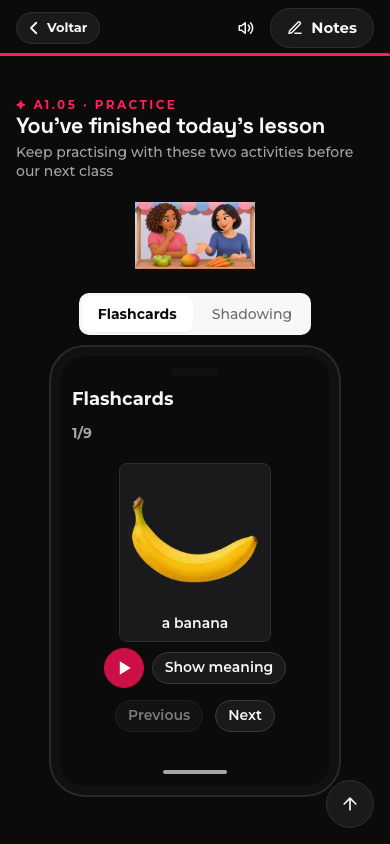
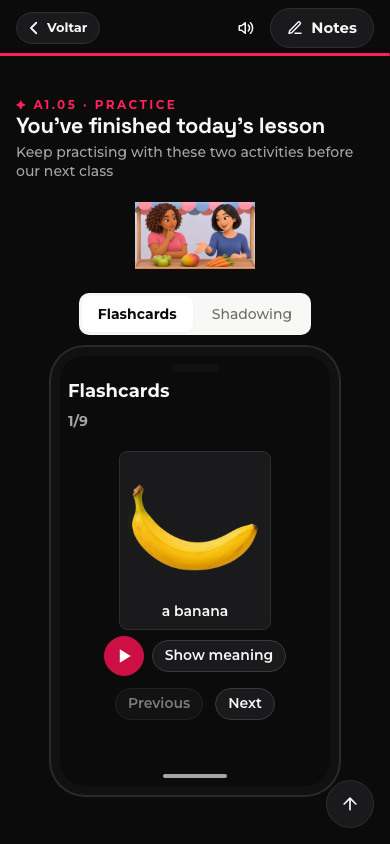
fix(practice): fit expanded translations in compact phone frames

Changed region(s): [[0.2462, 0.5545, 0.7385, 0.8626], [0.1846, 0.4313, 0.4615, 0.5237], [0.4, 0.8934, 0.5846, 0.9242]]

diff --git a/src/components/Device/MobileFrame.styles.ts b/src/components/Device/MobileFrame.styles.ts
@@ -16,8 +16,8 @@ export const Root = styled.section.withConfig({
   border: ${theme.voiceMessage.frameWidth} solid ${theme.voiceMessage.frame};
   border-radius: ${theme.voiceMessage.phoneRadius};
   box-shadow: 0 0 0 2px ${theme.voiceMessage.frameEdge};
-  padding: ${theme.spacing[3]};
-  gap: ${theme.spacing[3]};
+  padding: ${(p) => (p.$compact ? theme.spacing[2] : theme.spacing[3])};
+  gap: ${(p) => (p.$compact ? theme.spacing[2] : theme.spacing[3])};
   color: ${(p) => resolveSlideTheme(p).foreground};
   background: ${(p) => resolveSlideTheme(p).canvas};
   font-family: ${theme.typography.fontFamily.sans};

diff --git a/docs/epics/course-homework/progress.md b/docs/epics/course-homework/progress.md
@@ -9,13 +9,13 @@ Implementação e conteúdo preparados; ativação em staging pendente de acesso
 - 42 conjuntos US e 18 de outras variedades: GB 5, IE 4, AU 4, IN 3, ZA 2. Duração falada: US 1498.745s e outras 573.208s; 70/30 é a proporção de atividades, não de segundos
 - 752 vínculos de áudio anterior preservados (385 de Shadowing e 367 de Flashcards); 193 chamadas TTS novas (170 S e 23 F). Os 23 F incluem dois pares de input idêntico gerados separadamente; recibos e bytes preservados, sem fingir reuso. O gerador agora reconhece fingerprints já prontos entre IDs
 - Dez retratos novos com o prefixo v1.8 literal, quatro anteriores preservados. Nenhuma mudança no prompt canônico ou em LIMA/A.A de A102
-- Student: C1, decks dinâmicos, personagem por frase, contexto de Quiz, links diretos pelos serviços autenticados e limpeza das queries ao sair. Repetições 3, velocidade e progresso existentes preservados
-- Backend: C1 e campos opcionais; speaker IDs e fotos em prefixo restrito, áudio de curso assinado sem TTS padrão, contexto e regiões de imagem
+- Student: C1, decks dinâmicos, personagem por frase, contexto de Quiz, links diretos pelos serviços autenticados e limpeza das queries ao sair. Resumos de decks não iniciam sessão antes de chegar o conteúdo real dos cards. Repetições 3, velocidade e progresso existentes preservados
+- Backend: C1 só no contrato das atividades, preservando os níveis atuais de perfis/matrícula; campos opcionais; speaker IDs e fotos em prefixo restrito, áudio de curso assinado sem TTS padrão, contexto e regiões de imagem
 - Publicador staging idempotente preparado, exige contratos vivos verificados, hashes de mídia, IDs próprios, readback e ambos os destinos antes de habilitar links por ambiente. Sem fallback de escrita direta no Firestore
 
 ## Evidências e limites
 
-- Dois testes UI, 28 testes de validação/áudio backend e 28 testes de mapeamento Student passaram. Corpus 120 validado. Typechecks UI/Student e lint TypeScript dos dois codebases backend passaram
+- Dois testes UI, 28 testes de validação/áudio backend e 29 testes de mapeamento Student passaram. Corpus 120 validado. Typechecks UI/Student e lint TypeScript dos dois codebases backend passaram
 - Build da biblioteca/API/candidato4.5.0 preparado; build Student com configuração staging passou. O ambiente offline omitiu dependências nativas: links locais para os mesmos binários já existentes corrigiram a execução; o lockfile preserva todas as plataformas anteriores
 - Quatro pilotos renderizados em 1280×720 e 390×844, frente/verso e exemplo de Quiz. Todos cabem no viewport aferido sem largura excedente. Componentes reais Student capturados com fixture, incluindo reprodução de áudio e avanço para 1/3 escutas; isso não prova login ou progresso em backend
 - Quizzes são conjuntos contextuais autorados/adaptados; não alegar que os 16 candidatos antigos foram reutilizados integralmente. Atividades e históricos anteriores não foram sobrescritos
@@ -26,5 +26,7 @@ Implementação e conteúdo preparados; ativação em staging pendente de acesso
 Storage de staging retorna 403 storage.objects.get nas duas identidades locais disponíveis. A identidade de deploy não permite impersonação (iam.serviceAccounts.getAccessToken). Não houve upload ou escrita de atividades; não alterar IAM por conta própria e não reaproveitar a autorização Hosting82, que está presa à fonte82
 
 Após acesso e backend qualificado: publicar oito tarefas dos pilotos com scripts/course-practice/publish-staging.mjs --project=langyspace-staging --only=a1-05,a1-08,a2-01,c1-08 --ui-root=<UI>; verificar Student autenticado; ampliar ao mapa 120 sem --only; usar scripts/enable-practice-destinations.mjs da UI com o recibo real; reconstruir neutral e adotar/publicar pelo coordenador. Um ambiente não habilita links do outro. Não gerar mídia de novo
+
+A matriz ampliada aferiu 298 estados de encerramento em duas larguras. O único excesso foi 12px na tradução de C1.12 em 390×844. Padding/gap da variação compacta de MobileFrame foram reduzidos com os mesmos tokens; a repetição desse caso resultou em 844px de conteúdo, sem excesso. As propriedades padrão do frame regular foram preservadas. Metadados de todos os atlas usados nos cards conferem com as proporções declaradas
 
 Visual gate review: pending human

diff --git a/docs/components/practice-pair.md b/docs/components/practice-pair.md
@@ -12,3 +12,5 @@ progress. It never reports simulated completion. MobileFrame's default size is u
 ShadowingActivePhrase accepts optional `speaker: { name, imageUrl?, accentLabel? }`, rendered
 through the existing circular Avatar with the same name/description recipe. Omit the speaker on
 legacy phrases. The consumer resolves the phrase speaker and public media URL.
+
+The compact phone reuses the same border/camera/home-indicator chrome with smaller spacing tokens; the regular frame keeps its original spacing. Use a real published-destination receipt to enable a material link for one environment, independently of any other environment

**WHAT THE EXERCISE ASKS**
From the records above, copy only the lines starting with the line that holds "diff --git a/docs/epics/course-homework/progress.md" and going on through the line that holds "## Evidências e limites", exactly as written.

**RESULT**
diff --git a/docs/epics/course-homework/progress.md b/docs/epics/course-homework/progress.md
@@ -9,13 +9,13 @@ Implementação e conteúdo preparados; ativação em staging pendente de acesso
 - 42 conjuntos US e 18 de outras variedades: GB 5, IE 4, AU 4, IN 3, ZA 2. Duração falada: US 1498.745s e outras 573.208s; 70/30 é a proporção de atividades, não de segundos
 - 752 vínculos de áudio anterior preservados (385 de Shadowing e 367 de Flashcards); 193 chamadas TTS novas (170 S e 23 F). Os 23 F incluem dois pares de input idêntico gerados separadamente; recibos e bytes preservados, sem fingir reuso. O gerador agora reconhece fingerprints já prontos entre IDs
 - Dez retratos novos com o prefixo v1.8 literal, quatro anteriores preservados. Nenhuma mudança no prompt canônico ou em LIMA/A.A de A102
-- Student: C1, decks dinâmicos, personagem por frase, contexto de Quiz, links diretos pelos serviços autenticados e limpeza das queries ao sair. Repetições 3, velocidade e progresso existentes preservados
-- Backend: C1 e campos opcionais; speaker IDs e fotos em prefixo restrito, áudio de curso assinado sem TTS padrão, contexto e regiões de imagem
+- Student: C1, decks dinâmicos, personagem por frase, contexto de Quiz, links diretos pelos serviços autenticados e limpeza das queries ao sair. Resumos de decks não iniciam sessão antes de chegar o conteúdo real dos cards. Repetições 3, velocidade e progresso existentes preservados
+- Backend: C1 só no contrato das atividades, preservando os níveis atuais de perfis/matrícula; campos opcionais; speaker IDs e fotos em prefixo restrito, áudio de curso assinado sem TTS padrão, contexto e regiões de imagem
 - Publicador staging idempotente preparado, exige contratos vivos verificados, hashes de mídia, IDs próprios, readback e ambos os destinos antes de habilitar links por ambiente. Sem fallback de escrita direta no Firestore
 
 ## Evidências e limites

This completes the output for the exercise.